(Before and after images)
┄┄┄┄┄┄┄┄┄┄

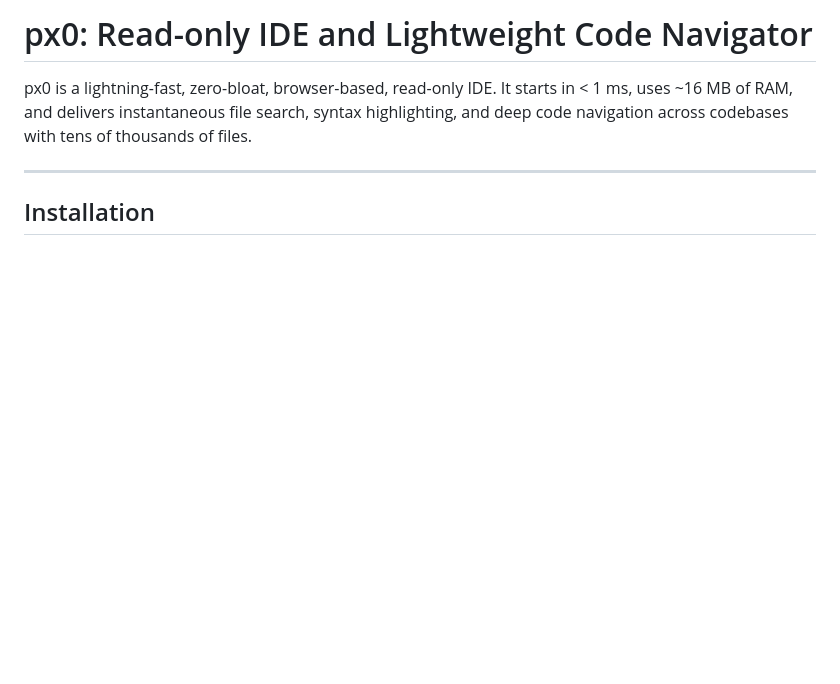
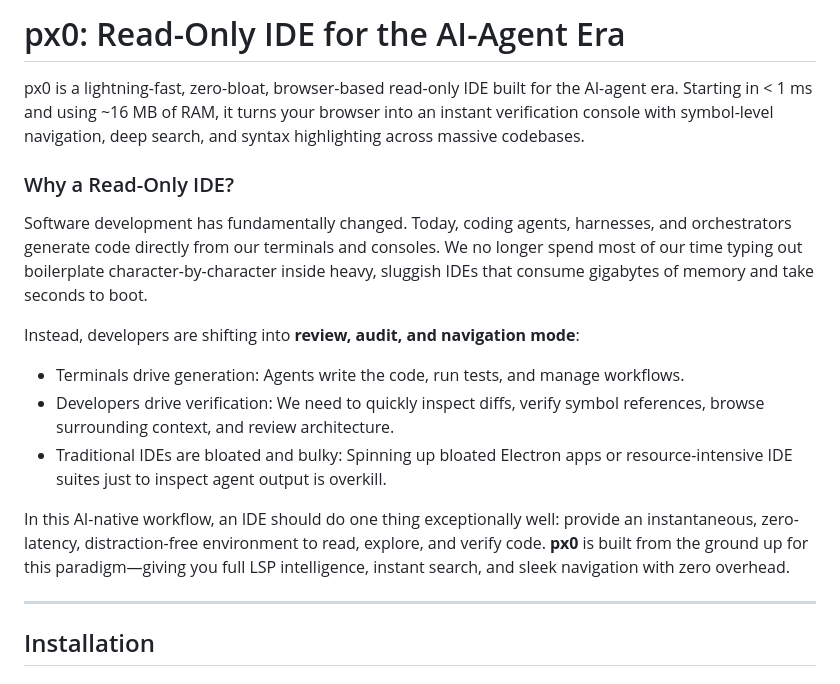
Before and after one commit to 0lnp/px0, a Markdown page: README.md, the part around the change. Rendered like a GitHub page; blank space fills up the shorter version.

Commit message:
Update README with AI-agent era positioning
- Position px0 as a read-only IDE built for verification in the AI-agent era
- Add section explaining the shift to review and audit workflows
- Clarify role of instant navigation alongside agent code generation

```diff
--- a/README.md
+++ b/README.md
@@ -1,6 +1,18 @@
-# px0: Read-only IDE and Lightweight Code Navigator
+# px0: Read-Only IDE for the AI-Agent Era
 
-px0 is a lightning-fast, zero-bloat, browser-based, read-only IDE. It starts in < 1 ms, uses ~16 MB of RAM, and delivers instantaneous file search, syntax highlighting, and deep code navigation across codebases with tens of thousands of files.
+px0 is a lightning-fast, zero-bloat, browser-based read-only IDE built for the AI-agent era. Starting in < 1 ms and using ~16 MB of RAM, it turns your browser into an instant verification console with symbol-level navigation, deep search, and syntax highlighting across massive codebases.
+
+### Why a Read-Only IDE?
+
+Software development has fundamentally changed. Today, coding agents, harnesses, and orchestrators generate code directly from our terminals and consoles. We no longer spend most of our time typing out boilerplate character-by-character inside heavy, sluggish IDEs that consume gigabytes of memory and take seconds to boot.
+
+Instead, developers are shifting into **review, audit, and navigation mode**:
+
+- Terminals drive generation: Agents write the code, run tests, and manage workflows.
+- Developers drive verification: We need to quickly inspect diffs, verify symbol references, browse surrounding context, and review architecture.
+- Traditional IDEs are bloated and bulky: Spinning up bloated Electron apps or resource-intensive IDE suites just to inspect agent output is overkill.
+
+In this AI-native workflow, an IDE should do one thing exceptionally well: provide an instantaneous, zero-latency, distraction-free environment to read, explore, and verify code. **px0** is built from the ground up for this paradigm—giving you full LSP intelligence, instant search, and sleek navigation with zero overhead.
 
 ---
 
```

┄┄┄┄┄┄┄┄┄┄

Please repeat every record above exactly, but leave out the pictures.

* **Result for this task**
Before and after one commit to 0lnp/px0, a Markdown page: README.md, the part around the change. Rendered like a GitHub page; blank space fills up the shorter version.

Commit message:
Update README with AI-agent era positioning
- Position px0 as a read-only IDE built for verification in the AI-agent era
- Add section explaining the shift to review and audit workflows
- Clarify role of instant navigation alongside agent code generation

```diff
--- a/README.md
+++ b/README.md
@@ -1,6 +1,18 @@
-# px0: Read-only IDE and Lightweight Code Navigator
+# px0: Read-Only IDE for the AI-Agent Era
 
-px0 is a lightning-fast, zero-bloat, browser-based, read-only IDE. It starts in < 1 ms, uses ~16 MB of RAM, and delivers instantaneous file search, syntax highlighting, and deep code navigation across codebases with tens of thousands of files.
+px0 is a lightning-fast, zero-bloat, browser-based read-only IDE built for the AI-agent era. Starting in < 1 ms and using ~16 MB of RAM, it turns your browser into an instant verification console with symbol-level navigation, deep search, and syntax highlighting across massive codebases.
+
+### Why a Read-Only IDE?
+
+Software development has fundamentally changed. Today, coding agents, harnesses, and orchestrators generate code directly from our terminals and consoles. We no longer spend most of our time typing out boilerplate character-by-character inside heavy, sluggish IDEs that consume gigabytes of memory and take seconds to boot.
+
+Instead, developers are shifting into **review, audit, and navigation mode**:
+
+- Terminals drive generation: Agents write the code, run tests, and manage workflows.
+- Developers drive verification: We need to quickly inspect diffs, verify symbol references, browse surrounding context, and review architecture.
+- Traditional IDEs are bloated and bulky: Spinning up bloated Electron apps or resource-intensive IDE suites just to inspect agent output is overkill.
+
+In this AI-native workflow, an IDE should do one thing exceptionally well: provide an instantaneous, zero-latency, distraction-free environment to read, explore, and verify code. **px0** is built from the ground up for this paradigm—giving you full LSP intelligence, instant search, and sleek navigation with zero overhead.
 
 ---
 
```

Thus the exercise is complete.